• Problem requirements:
Find the word "subgraph" in the records below. List each line containing it.

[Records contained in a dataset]
┌──
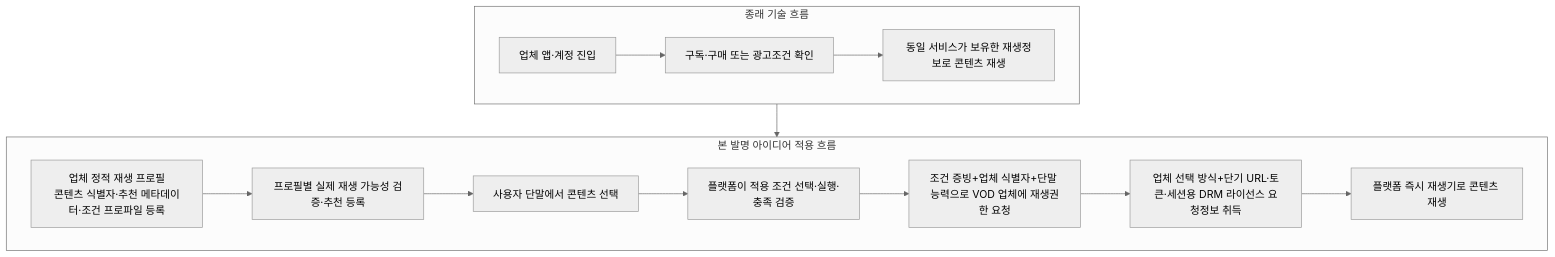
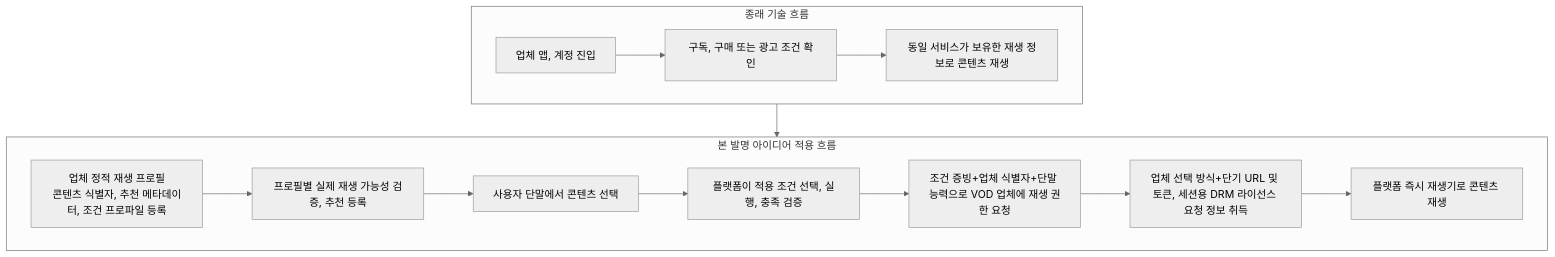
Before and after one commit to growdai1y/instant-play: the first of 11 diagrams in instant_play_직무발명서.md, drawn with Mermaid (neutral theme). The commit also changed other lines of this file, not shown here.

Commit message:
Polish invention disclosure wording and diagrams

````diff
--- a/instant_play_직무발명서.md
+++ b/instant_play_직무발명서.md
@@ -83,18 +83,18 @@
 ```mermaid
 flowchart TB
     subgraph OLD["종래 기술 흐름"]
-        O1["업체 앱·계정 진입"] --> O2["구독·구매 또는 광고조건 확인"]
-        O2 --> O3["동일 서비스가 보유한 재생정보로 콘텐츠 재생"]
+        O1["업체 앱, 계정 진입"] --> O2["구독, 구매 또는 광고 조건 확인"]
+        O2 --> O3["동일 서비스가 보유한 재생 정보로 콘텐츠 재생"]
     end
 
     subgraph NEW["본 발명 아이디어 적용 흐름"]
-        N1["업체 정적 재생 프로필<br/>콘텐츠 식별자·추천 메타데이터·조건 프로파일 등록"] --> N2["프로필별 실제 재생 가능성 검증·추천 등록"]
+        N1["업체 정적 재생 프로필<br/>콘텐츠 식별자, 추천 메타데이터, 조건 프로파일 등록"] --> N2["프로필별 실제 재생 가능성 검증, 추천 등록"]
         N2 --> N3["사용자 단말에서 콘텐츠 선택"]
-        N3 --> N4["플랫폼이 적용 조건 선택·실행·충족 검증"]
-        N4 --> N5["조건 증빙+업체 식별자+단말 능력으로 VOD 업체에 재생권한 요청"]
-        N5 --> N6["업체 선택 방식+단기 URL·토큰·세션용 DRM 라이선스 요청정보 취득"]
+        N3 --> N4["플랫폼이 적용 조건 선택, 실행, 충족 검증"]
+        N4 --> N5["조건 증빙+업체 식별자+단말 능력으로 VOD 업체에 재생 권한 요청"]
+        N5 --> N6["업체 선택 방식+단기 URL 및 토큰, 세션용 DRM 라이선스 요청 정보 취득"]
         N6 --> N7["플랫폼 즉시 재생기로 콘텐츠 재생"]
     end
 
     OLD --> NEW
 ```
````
└──
┌──
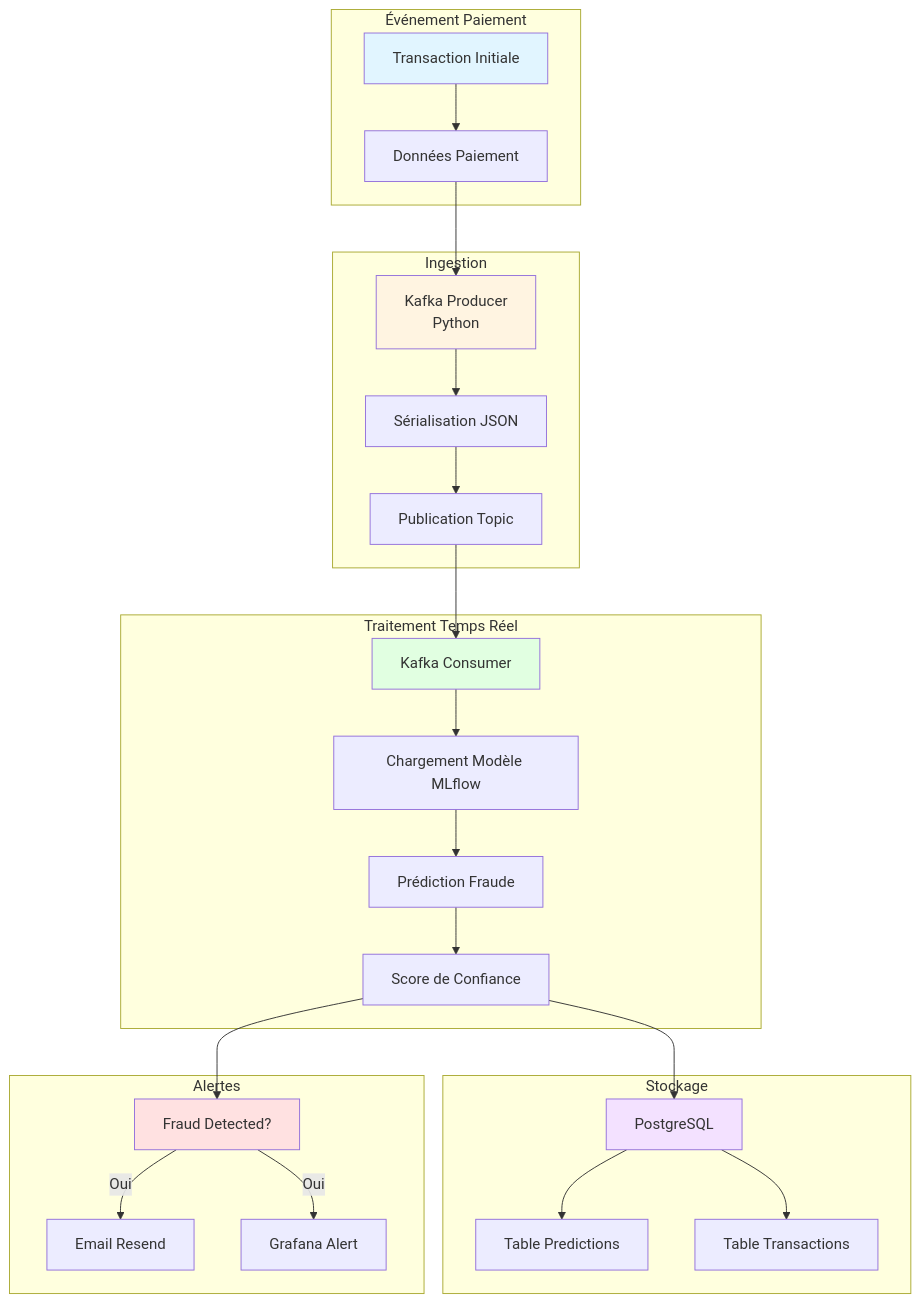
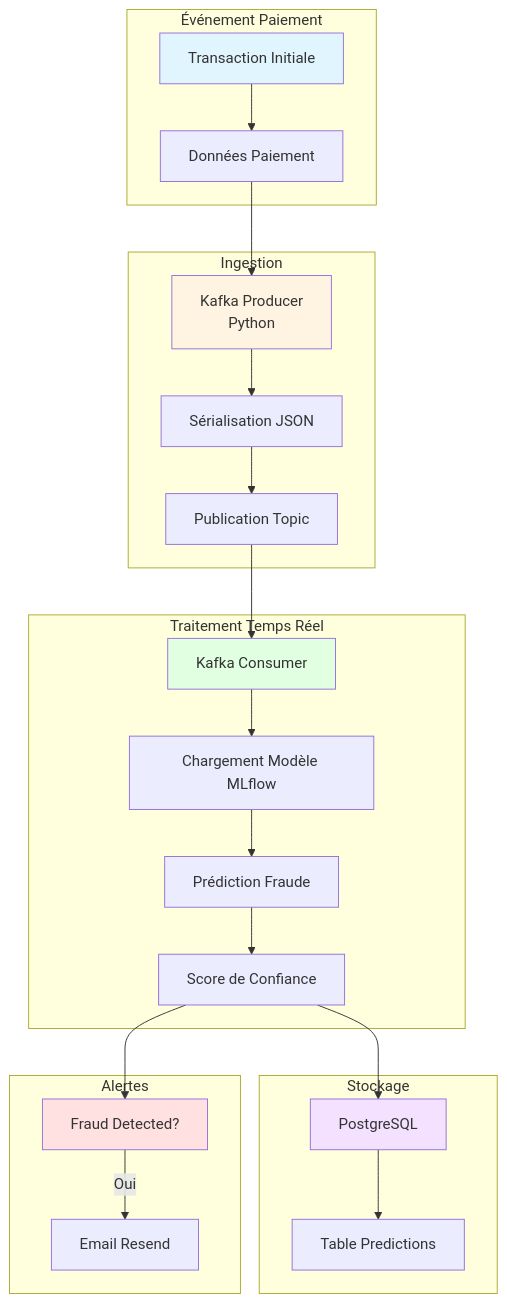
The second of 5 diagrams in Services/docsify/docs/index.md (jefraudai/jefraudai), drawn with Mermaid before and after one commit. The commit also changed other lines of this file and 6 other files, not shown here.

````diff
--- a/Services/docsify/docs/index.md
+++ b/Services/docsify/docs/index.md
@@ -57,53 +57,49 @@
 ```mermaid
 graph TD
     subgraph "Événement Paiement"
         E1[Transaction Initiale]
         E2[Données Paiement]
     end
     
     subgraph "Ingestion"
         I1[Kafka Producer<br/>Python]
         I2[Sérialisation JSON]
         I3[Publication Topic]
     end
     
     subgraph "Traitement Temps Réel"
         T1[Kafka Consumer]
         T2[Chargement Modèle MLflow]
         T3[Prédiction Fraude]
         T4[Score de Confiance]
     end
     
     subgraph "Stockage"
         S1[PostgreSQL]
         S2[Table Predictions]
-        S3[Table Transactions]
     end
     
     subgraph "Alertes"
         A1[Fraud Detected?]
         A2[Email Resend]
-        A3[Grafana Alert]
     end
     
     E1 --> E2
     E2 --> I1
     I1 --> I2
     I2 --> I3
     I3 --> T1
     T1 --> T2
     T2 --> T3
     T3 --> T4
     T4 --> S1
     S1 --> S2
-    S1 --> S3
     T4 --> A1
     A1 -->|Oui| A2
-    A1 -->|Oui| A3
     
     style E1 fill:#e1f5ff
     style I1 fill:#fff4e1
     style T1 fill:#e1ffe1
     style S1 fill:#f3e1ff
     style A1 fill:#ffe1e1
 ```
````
└──
• Finished task:
     subgraph OLD["종래 기술 흐름"]
     subgraph NEW["본 발명 아이디어 적용 흐름"]
     subgraph "Événement Paiement"
     subgraph "Ingestion"
     subgraph "Traitement Temps Réel"
     subgraph "Stockage"
     subgraph "Alertes"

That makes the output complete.